* **Work instructions**
What you return must be the full data, repeated verbatim, with no pictures in it.
....
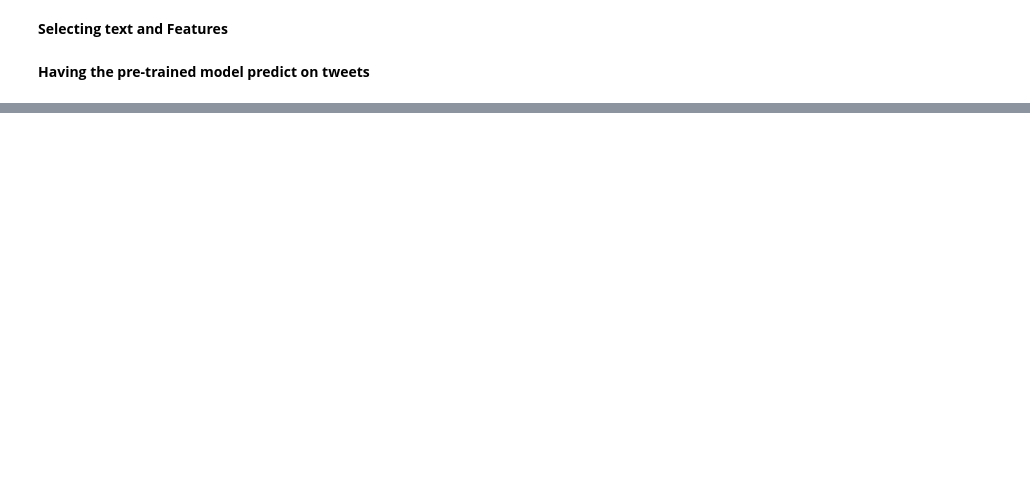
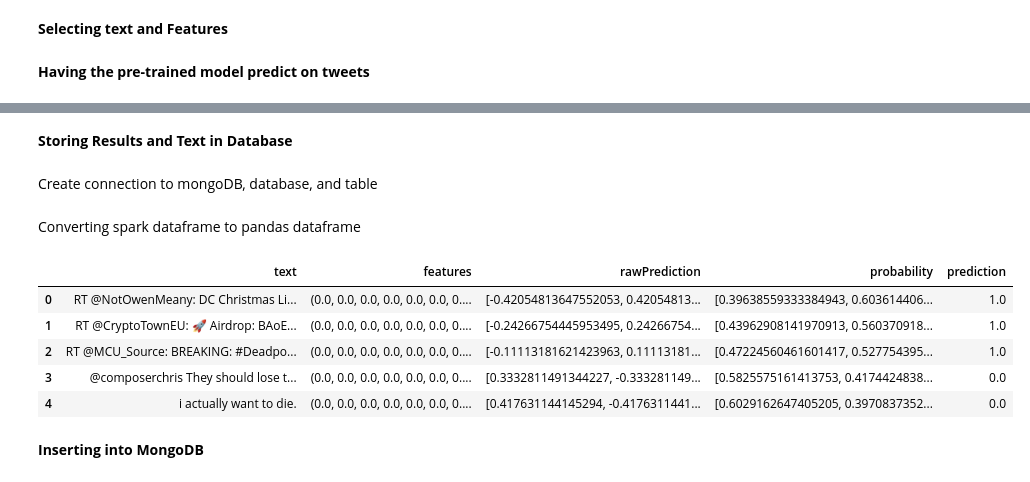
Before and after one commit to MichaelWoo-git/Tweet_ML_Analysis, a Jupyter notebook: Spark_Twitter_Analysis.ipynb, the cells around one changed output, grey strips where cells are left out. Drawn from its saved outputs; the diff is of its cells as text; code cells hidden in the pictures; blank space fills up the shorter version.

Commit message:
added storing tweets and predictions to mongodb

```diff
--- a/Spark_Twitter_Analysis.ipynb
+++ b/Spark_Twitter_Analysis.ipynb
@@ -354,2 +354,6 @@ model_predictions.show()
 +--------------------+--------------------+--------------------+--------------------+----------+
 only showing top 20 rows
+# %% [markdown]
+__Storing Results and Text in Database__
+# %% [markdown]
+Create connection to mongoDB, database, and table
@@ -355,0 +365,14 @@ only showing top 20 rows
+# %% [markdown]
+Converting spark dataframe to pandas dataframe
+# %%
+mp_df = model_predictions.toPandas()
+mp_df.head()
+# %% [output]
+|  | text | features | rawPrediction | probability | prediction |
+| 0 | RT @NotOwenMeany: DC Christmas Li... | (0.0, 0.0, 0.0, 0.0, 0.0, 0.0, 0.... | [-0.42054813647552053, 0.42054813... | [0.39638559333384943, 0.603614406... | 1.0 |
+| 1 | RT @CryptoTownEU: 🚀 Airdrop: BAoE... | (0.0, 0.0, 0.0, 0.0, 0.0, 0.0, 0.... | [-0.24266754445953495, 0.24266754... | [0.43962908141970913, 0.560370918... | 1.0 |
+| 2 | RT @MCU_Source: BREAKING: #Deadpo... | (0.0, 0.0, 0.0, 0.0, 0.0, 0.0, 0.... | [-0.11113181621423963, 0.11113181... | [0.47224560461601417, 0.527754395... | 1.0 |
+| 3 | @composerchris They should lose t... | (0.0, 0.0, 0.0, 0.0, 0.0, 0.0, 0.... | [0.3332811491344227, -0.333281149... | [0.5825575161413753, 0.4174424838... | 0.0 |
+| 4 | i actually want to die. | (0.0, 0.0, 0.0, 0.0, 0.0, 0.0, 0.... | [0.417631144145294, -0.4176311441... | [0.6029162647405205, 0.3970837352... | 0.0 |
+# %% [markdown]
+__Inserting into MongoDB__
```
Also changed, not shown: parts of 12 cells of this notebook, 1 other file.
....
* **Solution**
Before and after one commit to MichaelWoo-git/Tweet_ML_Analysis, a Jupyter notebook: Spark_Twitter_Analysis.ipynb, the cells around one changed output, grey strips where cells are left out. Drawn from its saved outputs; the diff is of its cells as text; code cells hidden in the pictures; blank space fills up the shorter version.

Commit message:
added storing tweets and predictions to mongodb

```diff
--- a/Spark_Twitter_Analysis.ipynb
+++ b/Spark_Twitter_Analysis.ipynb
@@ -354,2 +354,6 @@ model_predictions.show()
 +--------------------+--------------------+--------------------+--------------------+----------+
 only showing top 20 rows
+# %% [markdown]
+__Storing Results and Text in Database__
+# %% [markdown]
+Create connection to mongoDB, database, and table
@@ -355,0 +365,14 @@ only showing top 20 rows
+# %% [markdown]
+Converting spark dataframe to pandas dataframe
+# %%
+mp_df = model_predictions.toPandas()
+mp_df.head()
+# %% [output]
+|  | text | features | rawPrediction | probability | prediction |
+| 0 | RT @NotOwenMeany: DC Christmas Li... | (0.0, 0.0, 0.0, 0.0, 0.0, 0.0, 0.... | [-0.42054813647552053, 0.42054813... | [0.39638559333384943, 0.603614406... | 1.0 |
+| 1 | RT @CryptoTownEU: 🚀 Airdrop: BAoE... | (0.0, 0.0, 0.0, 0.0, 0.0, 0.0, 0.... | [-0.24266754445953495, 0.24266754... | [0.43962908141970913, 0.560370918... | 1.0 |
+| 2 | RT @MCU_Source: BREAKING: #Deadpo... | (0.0, 0.0, 0.0, 0.0, 0.0, 0.0, 0.... | [-0.11113181621423963, 0.11113181... | [0.47224560461601417, 0.527754395... | 1.0 |
+| 3 | @composerchris They should lose t... | (0.0, 0.0, 0.0, 0.0, 0.0, 0.0, 0.... | [0.3332811491344227, -0.333281149... | [0.5825575161413753, 0.4174424838... | 0.0 |
+| 4 | i actually want to die. | (0.0, 0.0, 0.0, 0.0, 0.0, 0.0, 0.... | [0.417631144145294, -0.4176311441... | [0.6029162647405205, 0.3970837352... | 0.0 |
+# %% [markdown]
+__Inserting into MongoDB__
```
Also changed, not shown: parts of 12 cells of this notebook, 1 other file.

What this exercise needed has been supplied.